Families flee as 25 houses tumble into canal
published : 21 Jan 2022 at 11:57
writer: Sutthiwit Chayutworakan
SAMUT PRAKAN: Families fled their homes as 25 houses collapsed into a canal as the bank crumbled away in Bang Phli district on Thursday night. No casualties were reported.
Police, district officials and rescue workers were called to the canal-side community at Soi Srisamphan in tambon Bang Phla about 9pm, Pol Lt Col Sitphong Panthaisong, investigation chief at Bang Phli police station, said.
They were confronted with a row of collapsed houses, which had tumbled into Khlong Bang Hia. Residents had earlier begun fleeing their homes, removing what belongings they could. There were no injuries, police said.
Emergency services were mobilised to help the distraught residents as police cordoned off the area. (continues below)
Police with residents of the canalside community in Samut Prakan where many houses collapsed on Thursday night. (Photo: Sutthiwit Chayutworakan)
Residents said an earth embankment along the canal and a flood embankment along a nearby 400-rai pond began to subside on Monday evening.
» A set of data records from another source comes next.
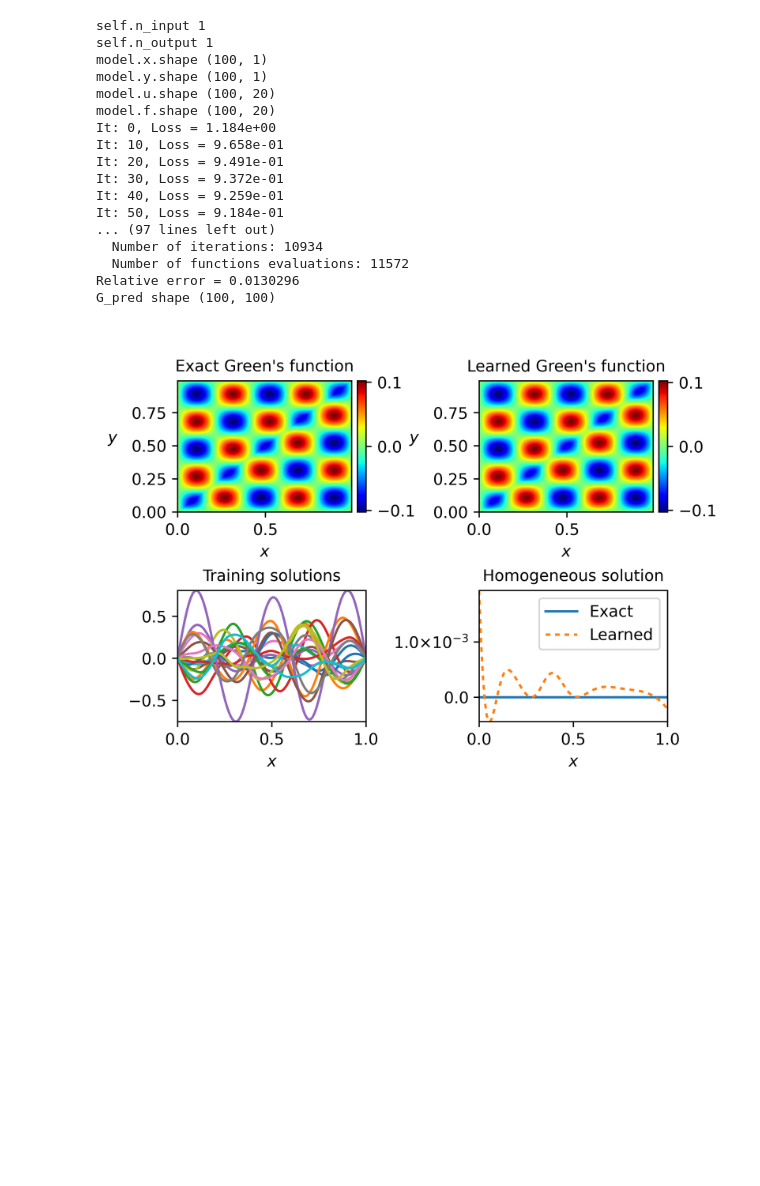
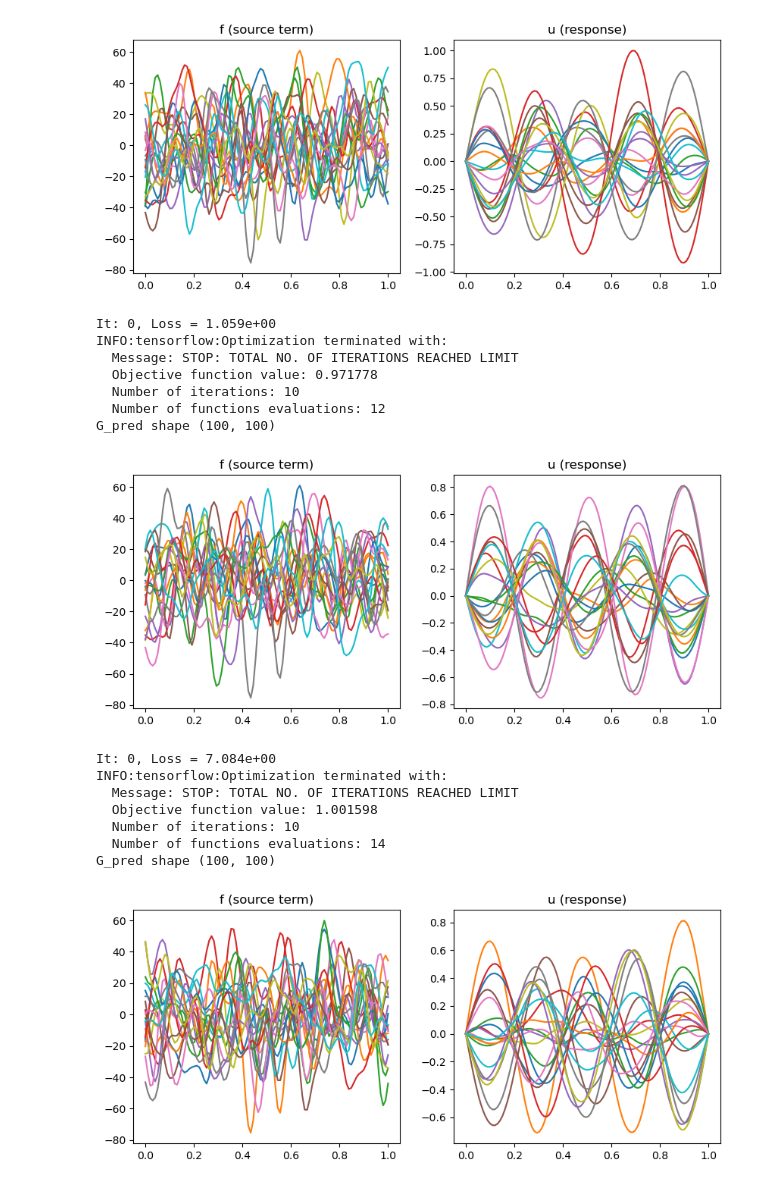
Before and after one commit to tomcjackc/greenlearning_for_GPGreen, a Jupyter notebook: error_vs_N_train.ipynb, the cells around one changed output. Drawn from its saved outputs; the diff is of its cells as text; code cells hidden in the pictures; blank space fills up the shorter version.

```diff
--- a/error_vs_N_train.ipynb
+++ b/error_vs_N_train.ipynb
@@ -16,43 +19,46 @@ non-resource variables are not supported in the long term
 # %%
 np.random.seed(42)
 
-# Construct neural networks for G and homogeneous solution
-G_network = gl.matrix_networks([2] + [50] * 4 + [1], "rational", (1,1))
-U_hom_network = gl.matrix_networks([1] + [50] * 4 + [1], "rational", (1,))
+# N_train_arr = np.concat((np.linspace(2, 20, 10, endpoint=True, dtype=int), np.linspace(25, 75, 11, endpoint=True, dtype=int)))
+# N_train_arr = np.array([1, 5, 10, 15, 20, 25, 30])
+N_train_arr = np.array([20])
+noise_ratio = 0e-2
+resample = 1
+repeats = 3
 
-# Define the model
-model = gl.Model(G_network, U_hom_network) #, adam_steps=100, lbfgs_steps=100)
+for i in range(repeats):
+    for N_train in N_train_arr:
 
-# Train the model on the dataset "helmholtz" in the path "examples/datasets/"
-model.train("examples/datasets/","helmholtz", N_train=20, N_test=100, noise_ratio=0.0, resample=1)
+        # Construct neural networks for G and homogeneous solution
+        G_network = gl.matrix_networks([2] + [50] * 4 + [1], "rational", (1,1))
+        U_hom_network = gl.matrix_networks([1] + [50] * 4 + [1], "rational", (1,))
 
-# Save the training loss
-model.save_loss()
+        # Define the model
+        model = gl.Model(G_network, U_hom_network, N_train=N_train, noise_ratio=noise_ratio, resample=resample, repeat=i, adam_steps=10, lbfgs_steps=10)
 
-# Plot the results
-model.plot_results()
+        # Train the model on the dataset "helmholtz" in the path "examples/datasets/"
+        model.train("examples/datasets/","helmholtz")
 
-# Save the NNs evaluated at a grid in a csv file
-model.save_results()
+        # Save the NNs evaluated at a grid in a csv file
+        model.save_results()
 
-# Close the TensorFlow session
-model.sess.close()
+        # Close the TensorFlow session
+        model.sess.close()
 # %% [output]
+[figure, new version]
-self.n_input 1
-self.n_output 1
-model.x.shape (100, 1)
-model.y.shape (100, 1)
-model.u.shape (100, 20)
-model.f.shape (100, 20)
-It: 0, Loss = 1.184e+00
-It: 10, Loss = 9.658e-01
-It: 20, Loss = 9.491e-01
-It: 30, Loss = 9.372e-01
-It: 40, Loss = 9.259e-01
-It: 50, Loss = 9.184e-01
-... (97 lines left out)
-  Number of iterations: 10934
-  Number of functions evaluations: 11572
-Relative error = 0.0130296
+It: 0, Loss = 1.059e+00
+INFO:tensorflow:Optimization terminated with:
+  Message: STOP: TOTAL NO. OF ITERATIONS REACHED LIMIT
+  Objective function value: 0.971778
+  Number of iterations: 10
+  Number of functions evaluations: 12
 G_pred shape (100, 100)
-[figure, old version]
+[figure, added]
+It: 0, Loss = 7.084e+00
+INFO:tensorflow:Optimization terminated with:
+  Message: STOP: TOTAL NO. OF ITERATIONS REACHED LIMIT
+  Objective function value: 1.001598
+  Number of iterations: 10
+  Number of functions evaluations: 14
+G_pred shape (100, 100)
+[figure, added]
```
Also changed, not shown: parts of 3 cells of this notebook, 11 other files.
A subcontractor began using a backhoe to repair the earth embankment. However, soil was very soft and land continued to gradually subside.
The subsidence became very severe on Thursday night, residents said. The earth embankment broke and water from the canal flooded into the nearby pond, which according to some Thai media reports was about 100 metres deep.
The canal soon ran dry and the bank began to crumble, pulling down houses built along the canal-side. Twenty-five houses collapsed.
Bang Phli district chief Somsak Kaewsena declared the community a disaster zone, releasing assistance funds. All affected residents were evacuated to a temporary shelter at Wat Tamru.
Chanin Rungruang, former chairman of Bang Phla tambon administration organisation, said complaints had earlier been lodged about soil being dug out of the old fish pond and carted away for sale.
A local official said the owner of the pond had earlier sought permission to excavate and sell the dirt, Mr Chanin said.
The wreckage of houses that fell into the canal. (Photo: Sutthiwit Chayutworakan)